The study results also show that gene activities in tumour cells and immune cells that infiltrate, or invade, tumours can contribute to the development of expression profiles, called gene signatures that are predictive of cancer progression. The analysis of normal mouse tissue as well as tumours transplanted into mice suggests that predictive, or prognostic, gene signatures that point to a tumour's potential for spreading throughout the body can be the result of both inherited and non-inherited factors, with inherited factors being more consistently predictive. The research team that reported these findings is from the Center for Cancer Research at NCI, which is part of the National Institutes of Health.

The researchers were able to perform their analyses by using advances in microarray technology, which allows scientists to scan vast amounts of genetic information and identify gene signatures that can be used to predict cancer outcomes. Many scientists had assumed that metastatic ability is primarily determined by somatic, or non-inherited, gene mutations in tumour tissue. "Our earlier studies clearly established that inherited factors also play an important role in metastatic progression and can help distinguish which tumours have a propensity to metastasize," said author Kent W Hunter, head of NCI's Metastasis Susceptibility Section in the Laboratory of Cancer Biology and Genetics. "Hopefully in the future we will be able to determine which women are more likely to have a tumour that would metastasize, and we could then tailor therapy specifically for them, avoiding the use of harsh treatments for those with a low probability of metastasis."

To determine whether mouse tumour gene expression profiles could be used to predict outcomes in human breast cancer, the investigators identified a gene expression signature that allowed them to distinguish between the tumours of mice that have a high or a low inherited susceptibility to tumour metastasis (a 20-fold difference). They then converted the mouse gene signature to the corresponding human gene signature and analyzed five pre-existing sets of human breast tumours. This signature successfully predicted outcomes (either relapse or disease-free survival) in four of the five sets of human breast tumours.

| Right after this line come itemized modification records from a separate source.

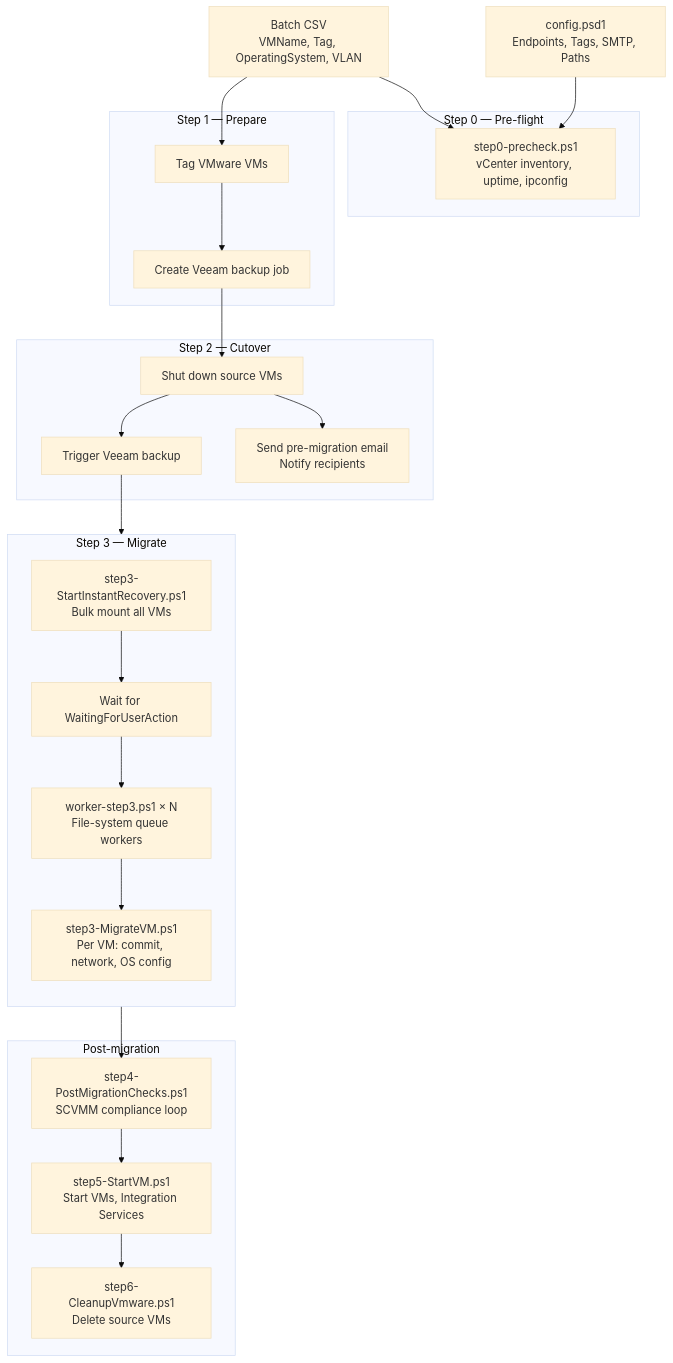
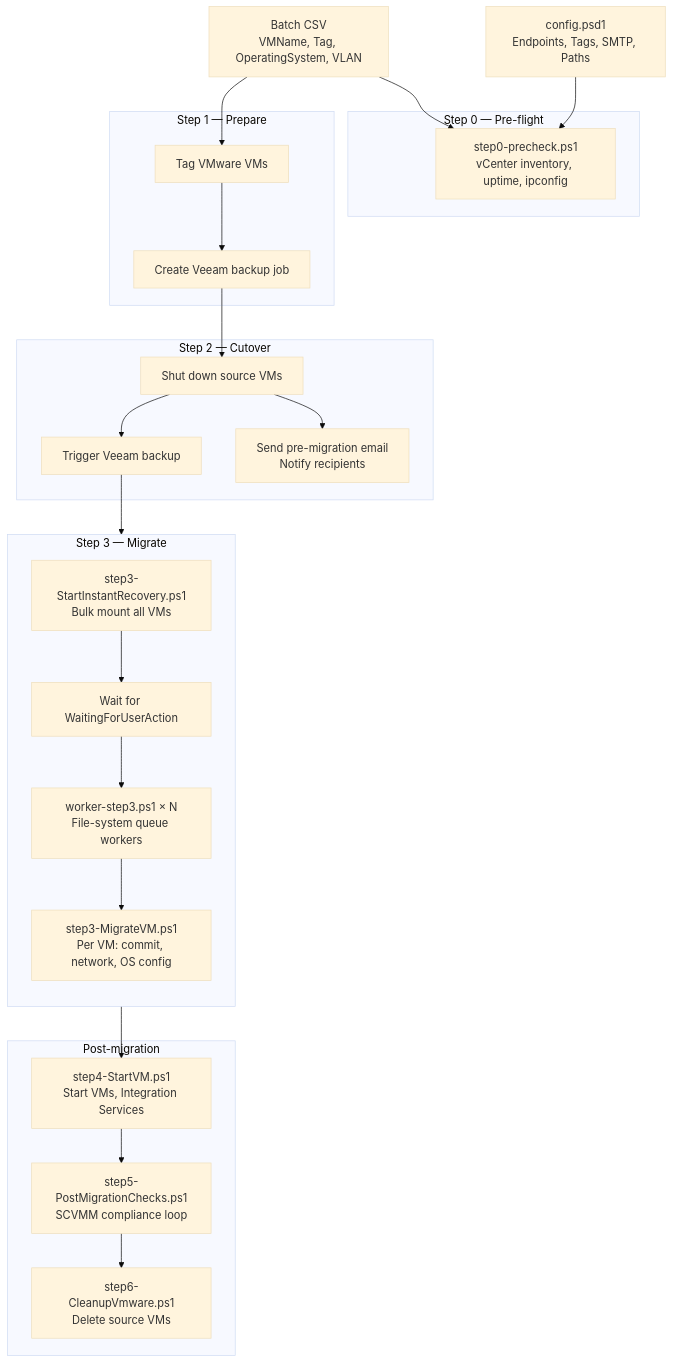
The first of 2 diagrams in README.md (happyvm/vmware2hyperv), drawn with Mermaid (base theme) before and after one commit. The commit also changed other lines of this file and 9 other files, not shown here.

````diff
--- a/README.md
+++ b/README.md
@@ -27,49 +27,49 @@
 ```mermaid
 flowchart TD
     CSV[Batch CSV\nVMName, Tag, OperatingSystem, VLAN]
     CFG[config.psd1\nEndpoints, Tags, SMTP, Paths]
 
     subgraph STEP0["Step 0 — Pre-flight"]
         PRECHECK[step0-precheck.ps1\nvCenter inventory, uptime, ipconfig]
     end
 
     subgraph STEP1["Step 1 — Prepare"]
         TAG[Tag VMware VMs]
         VEEAMJOB[Create Veeam backup job]
     end
 
     subgraph STEP2["Step 2 — Cutover"]
         SHUTDOWN[Shut down source VMs]
         BACKUP[Trigger Veeam backup]
         MAIL[Send pre-migration email\nNotify recipients]
     end
 
     subgraph STEP3["Step 3 — Migrate"]
         direction TB
         BULKIR[step3-StartInstantRecovery.ps1\nBulk mount all VMs]
         WAIT[Wait for WaitingForUserAction]
         WORKER[worker-step3.ps1 × N\nFile-system queue workers]
         MIGRATE[step3-MigrateVM.ps1\nPer VM: commit, network, OS config]
     end
 
     subgraph POST["Post-migration"]
-        CHECKS[step4-PostMigrationChecks.ps1\nSCVMM compliance loop]
-        STARTVM[step5-StartVM.ps1\nStart VMs, Integration Services]
+        STARTVM[step4-StartVM.ps1\nStart VMs, Integration Services]
+        CHECKS[step5-PostMigrationChecks.ps1\nSCVMM compliance loop]
         CLEANUP[step6-CleanupVmware.ps1\nDelete source VMs]
     end
 
     CSV --> PRECHECK
     CFG --> PRECHECK
     CSV --> TAG
     TAG --> VEEAMJOB
     VEEAMJOB --> SHUTDOWN
     SHUTDOWN --> BACKUP
     SHUTDOWN --> MAIL
     BACKUP --> BULKIR
     BULKIR --> WAIT
     WAIT --> WORKER
     WORKER --> MIGRATE
-    MIGRATE --> CHECKS
-    CHECKS --> STARTVM
-    STARTVM --> CLEANUP
+    MIGRATE --> STARTVM
+    STARTVM --> CHECKS
+    CHECKS --> CLEANUP
 ```
````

Because other studies have suggested that gene expression patterns in the nearby tissue, or stroma, are altered in tumours that are prone to metastasis, the investigators conducted transplant experiments by putting highly metastatic tumour cells into the mammary fat pads of mice that have either a high or a low susceptibility to tumour metastasis. These transplants resulted in tumours that had identical tumour cells but different stroma and immune cells that infiltrated the tumour. No significant differences were seen in tumour weight or metastasis to the lung in the two types of mice after 28 days, suggesting that metastatic differences between individual mice in this experiment were possibly due to genes in the outer layer of tissue that surrounds the tumour (the epithelium) rather than in the stroma. However, differences in gene signatures were still seen in mice with either high or low potential to develop metastases, and the corresponding human gene signatures were predictive of relapse or survival in patients. The researchers concluded that both the tumour epithelium and the stroma probably contributed to the development of the prognostic gene profiles.

"Our study provides additional evidence of the role of inherited genes in human breast cancer progression. Therefore our next step is to improve our current understanding of the role of the epithelium and stroma in tumour progression and develop more effective therapeutic strategies based on our new knowledge," said Hunter.